*** Material for this task Section Begins ***
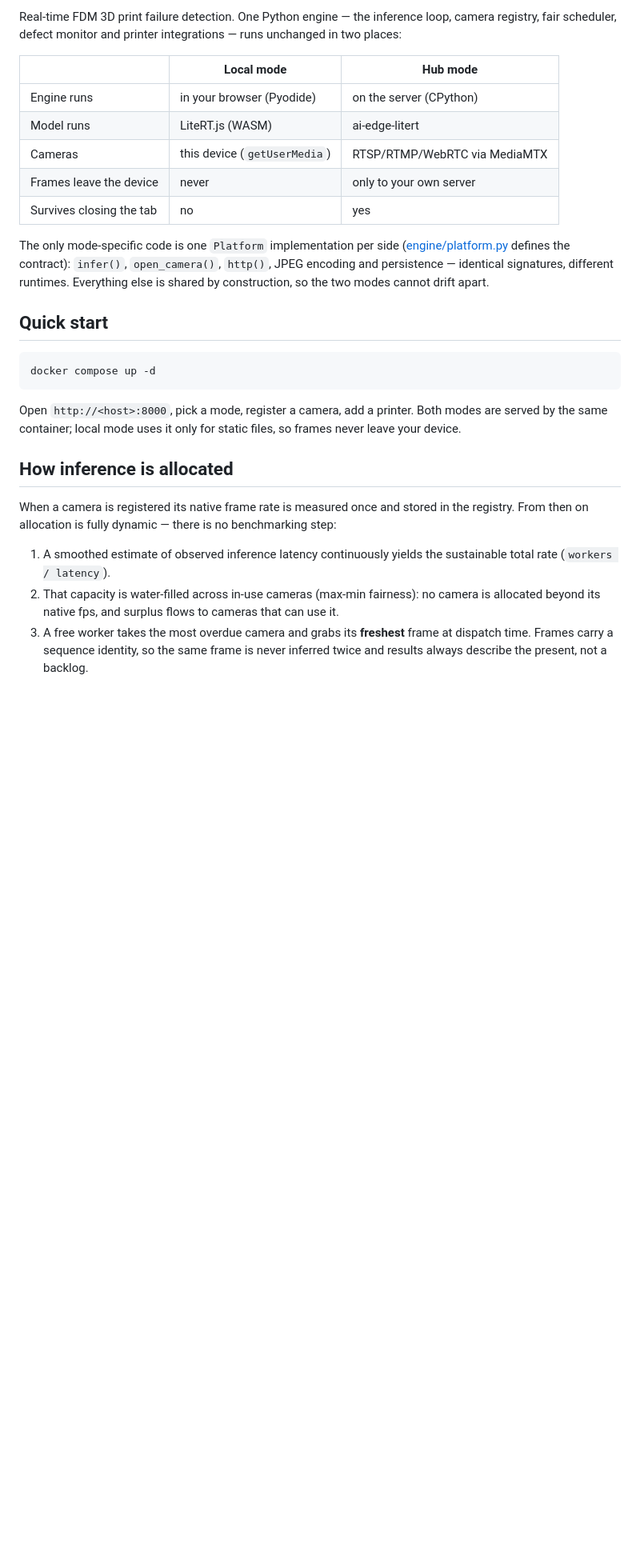
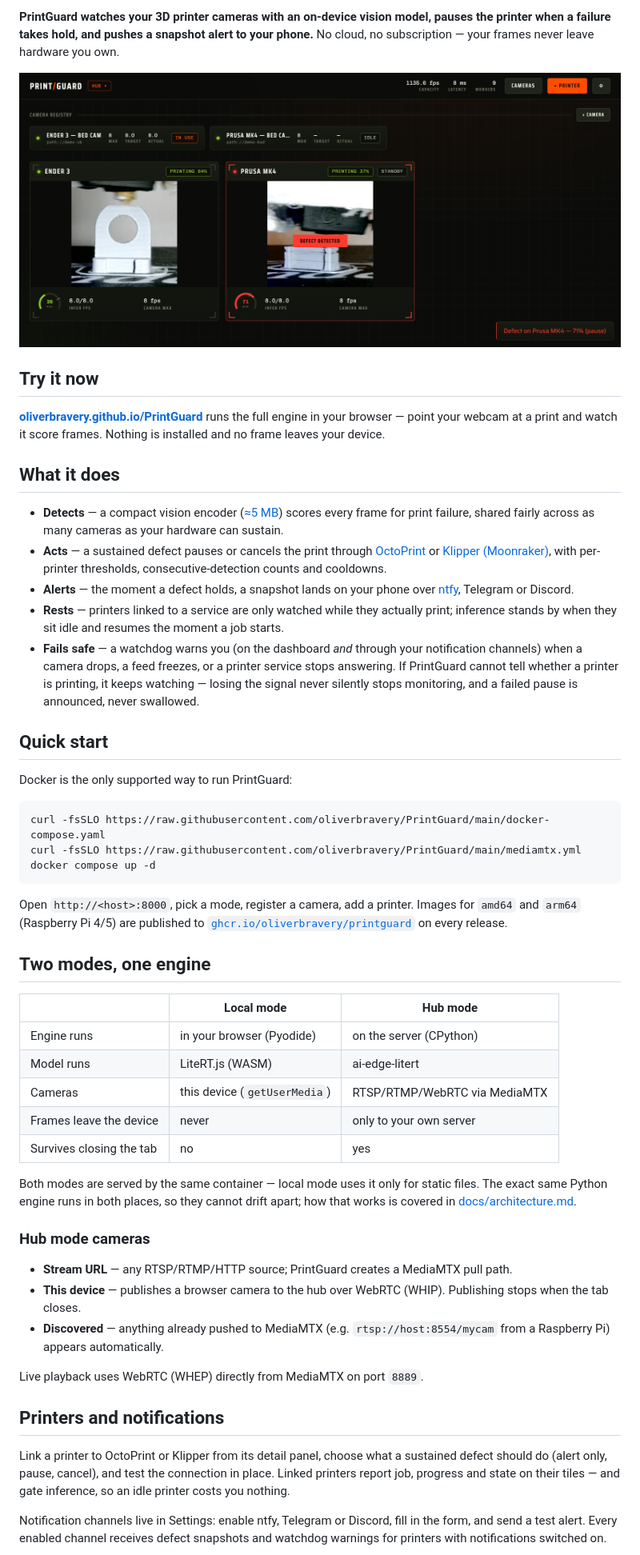
Before and after one commit to oliverbravery/PrintGuard, a Markdown page: README.md, the part around one of its changes. Shown at 80% size. GitHub-like rendering; pictures changed too: docs/assets/dashboard.png (added); blank space fills up the shorter version.

````diff
--- a/README.md
+++ b/README.md
@@ -6,7 +7,48 @@
 
-Real-time FDM 3D print failure detection. One Python engine — the inference loop, camera
-registry, fair scheduler, defect monitor and printer integrations — runs unchanged in two
-places:
+**PrintGuard watches your 3D printer cameras with an on-device vision model, pauses the
+printer when a failure takes hold, and pushes a snapshot alert to your phone.** No cloud,
+no subscription — your frames never leave hardware you own.
+
+![PrintGuard dashboard: one healthy print, one detected defect that has been auto-paused](docs/assets/dashboard.png)
+
+## Try it now
+
+**[oliverbravery.github.io/PrintGuard](https://oliverbravery.github.io/PrintGuard/)** runs
+the full engine in your browser — point your webcam at a print and watch it score frames.
+Nothing is installed and no frame leaves your device.
+
+## What it does
+
+- **Detects** — a compact vision encoder ([≈5 MB](#the-model)) scores every frame for
+  print failure, shared fairly across as many cameras as your hardware can sustain.
+- **Acts** — a sustained defect pauses or cancels the print through
+  [OctoPrint](https://octoprint.org) or [Klipper (Moonraker)](https://moonraker.readthedocs.io),
+  with per-printer thresholds, consecutive-detection counts and cooldowns.
+- **Alerts** — the moment a defect holds, a snapshot lands on your phone over
+  [ntfy](https://ntfy.sh), Telegram or Discord.
+- **Rests** — printers linked to a service are only watched while they actually print;
+  inference stands by when they sit idle and resumes the moment a job starts.
+- **Fails safe** — a watchdog warns you (on the dashboard *and* through your notification
+  channels) when a camera drops, a feed freezes, or a printer service stops answering.
+  If PrintGuard cannot tell whether a printer is printing, it keeps watching — losing the
+  signal never silently stops monitoring, and a failed pause is announced, never swallowed.
+
+## Quick start
+
+Docker is the only supported way to run PrintGuard:
+
+```bash
+curl -fsSLO https://raw.githubusercontent.com/oliverbravery/PrintGuard/main/docker-compose.yaml
+curl -fsSLO https://raw.githubusercontent.com/oliverbravery/PrintGuard/main/mediamtx.yml
+docker compose up -d
+```
+
+Open `http://<host>:8000`, pick a mode, register a camera, add a printer. Images for
+`amd64` and `arm64` (Raspberry Pi 4/5) are published to
+[`ghcr.io/oliverbravery/printguard`](https://github.com/oliverbravery/PrintGuard/pkgs/container/printguard)
+on every release.
+
+## Two modes, one engine
 
 | | Local mode | Hub mode |
 |---|---|---|
@@ -16,31 +58,28 @@ places:
 | Frames leave the device | never | only to your own server |
 | Survives closing the tab | no | yes |
 
-The only mode-specific code is one `Platform` implementation per side
-([engine/platform.py](printguard/engine/platform.py) defines the contract): `infer()`,
-`open_camera()`, `http()`, JPEG encoding and persistence — identical signatures, different
-runtimes. Everything else is shared by construction, so the two modes cannot drift apart.
+Both modes are served by the same container — local mode uses it only for static files.
+The exact same Python engine runs in both places, so they cannot drift apart; how that
+works is covered in [docs/architecture.md](docs/architecture.md).
 
-## Quick start
+### Hub mode cameras
 
-```bash
-docker compose up -d
-```
+- **Stream URL** — any RTSP/RTMP/HTTP source; PrintGuard creates a MediaMTX pull path.
+- **This device** — publishes a browser camera to the hub over WebRTC (WHIP). Publishing
+  stops when the tab closes.
+- **Discovered** — anything already pushed to MediaMTX (e.g. `rtsp://host:8554/mycam`
+  from a Raspberry Pi) appears automatically.
 
-Open `http://<host>:8000`, pick a mode, register a camera, add a printer. Both modes are
-served by the same container; local mode uses it only for static files, so frames never
-leave your device.
+Live playback uses WebRTC (WHEP) directly from MediaMTX on port `8889`.
 
-## How inference is allocated
+## Printers and notifications
 
-When a camera is registered its native frame rate is measured once and stored in the
-registry. From then on allocation is fully dynamic — there is no benchmarking step:
+Link a printer to OctoPrint or Klipper from its detail panel, choose what a sustained
+defect should do (alert only, pause, cancel), and test the connection in place. Linked
+printers report job, progress and state on their tiles — and gate inference, so an idle
+printer costs you nothing.
 
-1. A smoothed estimate of observed inference latency continuously yields the sustainable
-   total rate (`workers / latency`).
-2. That capacity is water-filled across in-use cameras (max-min fairness): no camera is
-   allocated beyond its native fps, and surplus flows to cameras that can use it.
-3. A free worker takes the most overdue camera and grabs its **freshest** frame at dispatch
-   time. Frames carry a sequence identity, so the same frame is never inferred twice and
-   results always describe the present, not a backlog.
+Notification channels live in Settings: enable ntfy, Telegram or Discord, fill in the
+form, and send a test alert. Every enabled channel receives defect snapshots and watchdog
+warnings for printers with notifications switched on.
 
````
Also changed, not shown: other parts of README.md (+19 -49 lines), CONTRIBUTING.md (added, +78 -0 lines), docs/architecture.md (added, +156 -0 lines), docs/assets/printer-detail.png (added), 1 other file.
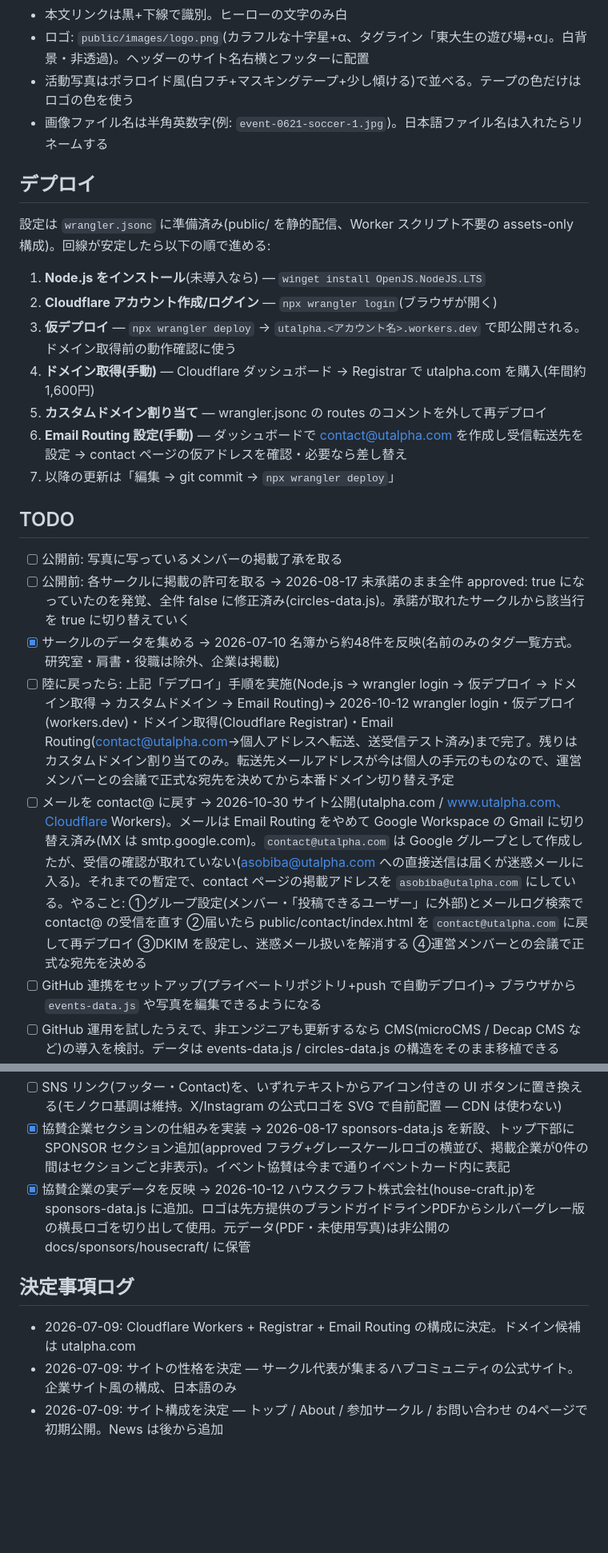
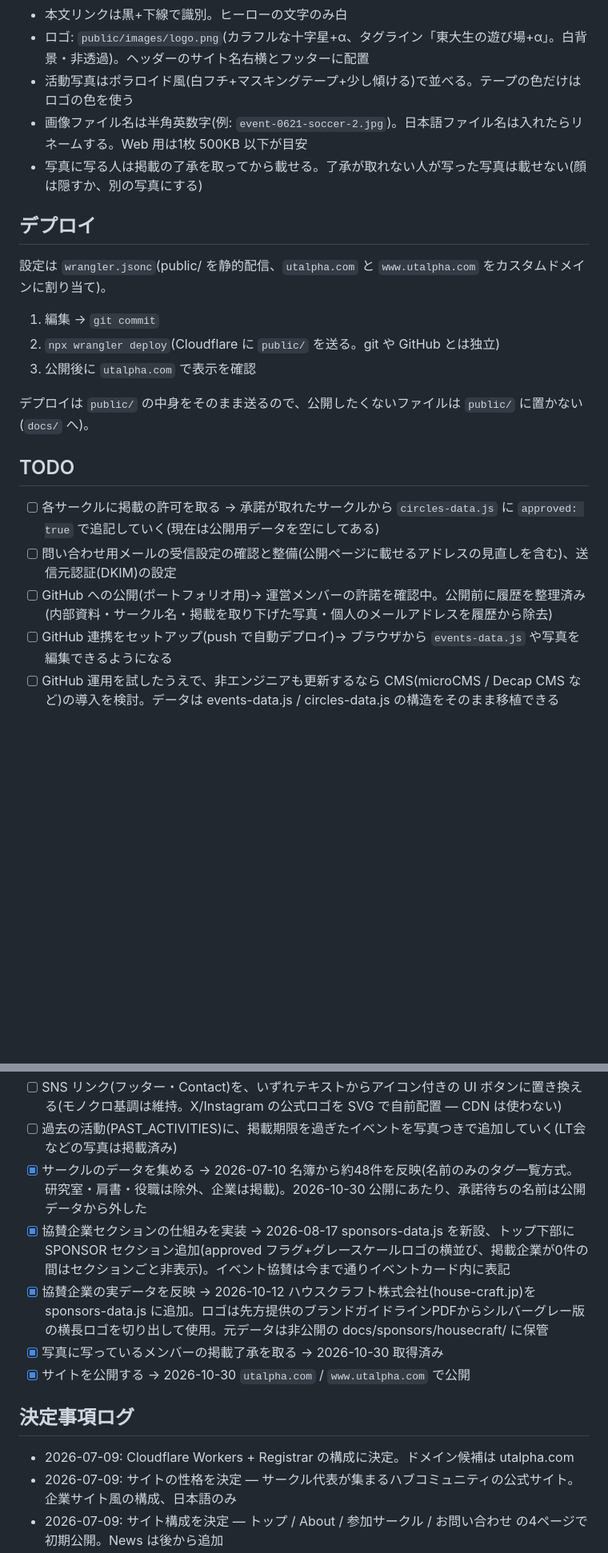
Before and after one commit to tellulludaichi-byte/asobiba, a Markdown page: SPEC.md, 2 parts joined by grey strips. Shown at 80% size. Rendered like a GitHub page; blank space fills up the shorter version.

```diff
--- a/SPEC.md
+++ b/SPEC.md
@@ -49,26 +51,23 @@
 - 本文リンクは黒+下線で識別。ヒーローの文字のみ白
 - ロゴ: `public/images/logo.png`(カラフルな十字星+α、タグライン「東大生の遊び場+α」。白背景・非透過)。ヘッダーのサイト名右横とフッターに配置
 - 活動写真はポラロイド風(白フチ+マスキングテープ+少し傾ける)で並べる。テープの色だけはロゴの色を使う
-- 画像ファイル名は半角英数字(例: `event-0621-soccer-1.jpg`)。日本語ファイル名は入れたらリネームする
+- 画像ファイル名は半角英数字(例: `event-0621-soccer-2.jpg`)。日本語ファイル名は入れたらリネームする。Web 用は1枚 500KB 以下が目安
+- 写真に写る人は掲載の了承を取ってから載せる。了承が取れない人が写った写真は載せない(顔は隠すか、別の写真にする)
 
 ## デプロイ
 
-設定は `wrangler.jsonc` に準備済み(public/ を静的配信、Worker スクリプト不要の assets-only 構成)。回線が安定したら以下の順で進める:
+設定は `wrangler.jsonc`(public/ を静的配信、`utalpha.com` と `www.utalpha.com` をカスタムドメインに割り当て)。
 
-1. **Node.js をインストール**(未導入なら) — `winget install OpenJS.NodeJS.LTS`
-2. **Cloudflare アカウント作成/ログイン** — `npx wrangler login`(ブラウザが開く)
-3. **仮デプロイ** — `npx wrangler deploy` → `utalpha.<アカウント名>.workers.dev` で即公開される。ドメイン取得前の動作確認に使う
-4. **ドメイン取得(手動)** — Cloudflare ダッシュボード → Registrar で utalpha.com を購入(年間約1,600円)
-5. **カスタムドメイン割り当て** — wrangler.jsonc の routes のコメントを外して再デプロイ
-6. **Email Routing 設定(手動)** — ダッシュボードで contact@utalpha.com を作成し受信転送先を設定 → contact ページの仮アドレスを確認・必要なら差し替え
-7. 以降の更新は「編集 → git commit → `npx wrangler deploy`」
+1. 編集 → `git commit`
+2. `npx wrangler deploy`(Cloudflare に `public/` を送る。git や GitHub とは独立)
+3. 公開後に `utalpha.com` で表示を確認
+
+デプロイは `public/` の中身をそのまま送るので、公開したくないファイルは `public/` に置かない(`docs/` へ)。
 
 ## TODO
 
-- [ ] 公開前: 写真に写っているメンバーの掲載了承を取る
-- [ ] 公開前: 各サークルに掲載の許可を取る → 2026-08-17 未承諾のまま全件 approved: true になっていたのを発覚、全件 false に修正済み(circles-data.js)。承諾が取れたサークルから該当行を true に切り替えていく
-- [x] サークルのデータを集める → 2026-07-10 名簿から約48件を反映(名前のみのタグ一覧方式。研究室・肩書・役職は除外、企業は掲載)
-- [ ] 陸に戻ったら: 上記「デプロイ」手順を実施(Node.js → wrangler login → 仮デプロイ → ドメイン取得 → カスタムドメイン → Email Routing)→ 2026-10-12 wrangler login・仮デプロイ(workers.dev)・ドメイン取得(Cloudflare Registrar)・Email Routing(contact@utalpha.com→個人アドレスへ転送、送受信テスト済み)まで完了。残りはカスタムドメイン割り当てのみ。転送先メールアドレスが今は個人の手元のものなので、運営メンバーとの会議で正式な宛先を決めてから本番ドメイン切り替え予定
-- [ ] メールを contact@ に戻す → 2026-10-30 サイト公開(utalpha.com / www.utalpha.com、Cloudflare Workers)。メールは Email Routing をやめて Google Workspace の Gmail に切り替え済み(MX は smtp.google.com)。`contact@utalpha.com` は Google グループとして作成したが、受信の確認が取れていない(asobiba@utalpha.com への直接送信は届くが迷惑メールに入る)。それまでの暫定で、contact ページの掲載アドレスを `asobiba@utalpha.com` にしている。やること: ①グループ設定(メンバー・「投稿できるユーザー」に外部)とメールログ検索で contact@ の受信を直す ②届いたら public/contact/index.html を `contact@utalpha.com` に戻して再デプロイ ③DKIM を設定し、迷惑メール扱いを解消する ④運営メンバーとの会議で正式な宛先を決める
-- [ ] GitHub 連携をセットアップ(プライベートリポジトリ+push で自動デプロイ)→ ブラウザから `events-data.js` や写真を編集できるようになる
+- [ ] 各サークルに掲載の許可を取る → 承諾が取れたサークルから `circles-data.js` に `approved: true` で追記していく(現在は公開用データを空にしてある)
+- [ ] 問い合わせ用メールの受信設定の確認と整備(公開ページに載せるアドレスの見直しを含む)、送信元認証(DKIM)の設定
+- [ ] GitHub への公開(ポートフォリオ用)→ 運営メンバーの許諾を確認中。公開前に履歴を整理済み(内部資料・サークル名・掲載を取り下げた写真・個人のメールアドレスを履歴から除去)
+- [ ] GitHub 連携をセットアップ(push で自動デプロイ)→ ブラウザから `events-data.js` や写真を編集できるようになる
 - [ ] GitHub 運用を試したうえで、非エンジニアも更新するなら CMS(microCMS / Decap CMS など)の導入を検討。データは events-data.js / circles-data.js の構造をそのまま移植できる
@@ -76,10 +75,14 @@
 - [ ] SNS リンク(フッター・Contact)を、いずれテキストからアイコン付きの UI ボタンに置き換える(モノクロ基調は維持。X/Instagram の公式ロゴを SVG で自前配置 — CDN は使わない)
+- [ ] 過去の活動(PAST_ACTIVITIES)に、掲載期限を過ぎたイベントを写真つきで追加していく(LT会などの写真は掲載済み)
+- [x] サークルのデータを集める → 2026-07-10 名簿から約48件を反映(名前のみのタグ一覧方式。研究室・肩書・役職は除外、企業は掲載)。2026-10-30 公開にあたり、承諾待ちの名前は公開データから外した
 - [x] 協賛企業セクションの仕組みを実装 → 2026-08-17 sponsors-data.js を新設、トップ下部に SPONSOR セクション追加(approved フラグ+グレースケールロゴの横並び、掲載企業が0件の間はセクションごと非表示)。イベント協賛は今まで通りイベントカード内に表記
-- [x] 協賛企業の実データを反映 → 2026-10-12 ハウスクラフト株式会社(house-craft.jp)を sponsors-data.js に追加。ロゴは先方提供のブランドガイドラインPDFからシルバーグレー版の横長ロゴを切り出して使用。元データ(PDF・未使用写真)は非公開の docs/sponsors/housecraft/ に保管
+- [x] 協賛企業の実データを反映 → 2026-10-12 ハウスクラフト株式会社(house-craft.jp)を sponsors-data.js に追加。ロゴは先方提供のブランドガイドラインPDFからシルバーグレー版の横長ロゴを切り出して使用。元データは非公開の docs/sponsors/housecraft/ に保管
+- [x] 写真に写っているメンバーの掲載了承を取る → 2026-10-30 取得済み
+- [x] サイトを公開する → 2026-10-30 `utalpha.com` / `www.utalpha.com` で公開
 
 ## 決定事項ログ
 
-- 2026-07-09: Cloudflare Workers + Registrar + Email Routing の構成に決定。ドメイン候補は utalpha.com
+- 2026-07-09: Cloudflare Workers + Registrar の構成に決定。ドメイン候補は utalpha.com
 - 2026-07-09: サイトの性格を決定 — サークル代表が集まるハブコミュニティの公式サイト。企業サイト風の構成、日本語のみ
 - 2026-07-09: サイト構成を決定 — トップ / About / 参加サークル / お問い合わせ の4ページで初期公開。News は後から追加
 - 2026-07-09: 技術スタックを決定 — 素の HTML/CSS(フレームワークなし)。サークルデータは circles-data.js に分離
```
Also changed, not shown: other parts of SPEC.md (+23 -18 lines).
*** Material for this task Section Ends ***
# Instructions to follow:
Your task is to gather all lines from the entries above that hold the word "never".

# Answer to the problem:
+no subscription — your frames never leave hardware you own.
+  signal never silently stops monitoring, and a failed pause is announced, never swallowed.
 | Frames leave the device | never | only to your own server |
-served by the same container; local mode uses it only for static files, so frames never
-   time. Frames carry a sequence identity, so the same frame is never inferred twice and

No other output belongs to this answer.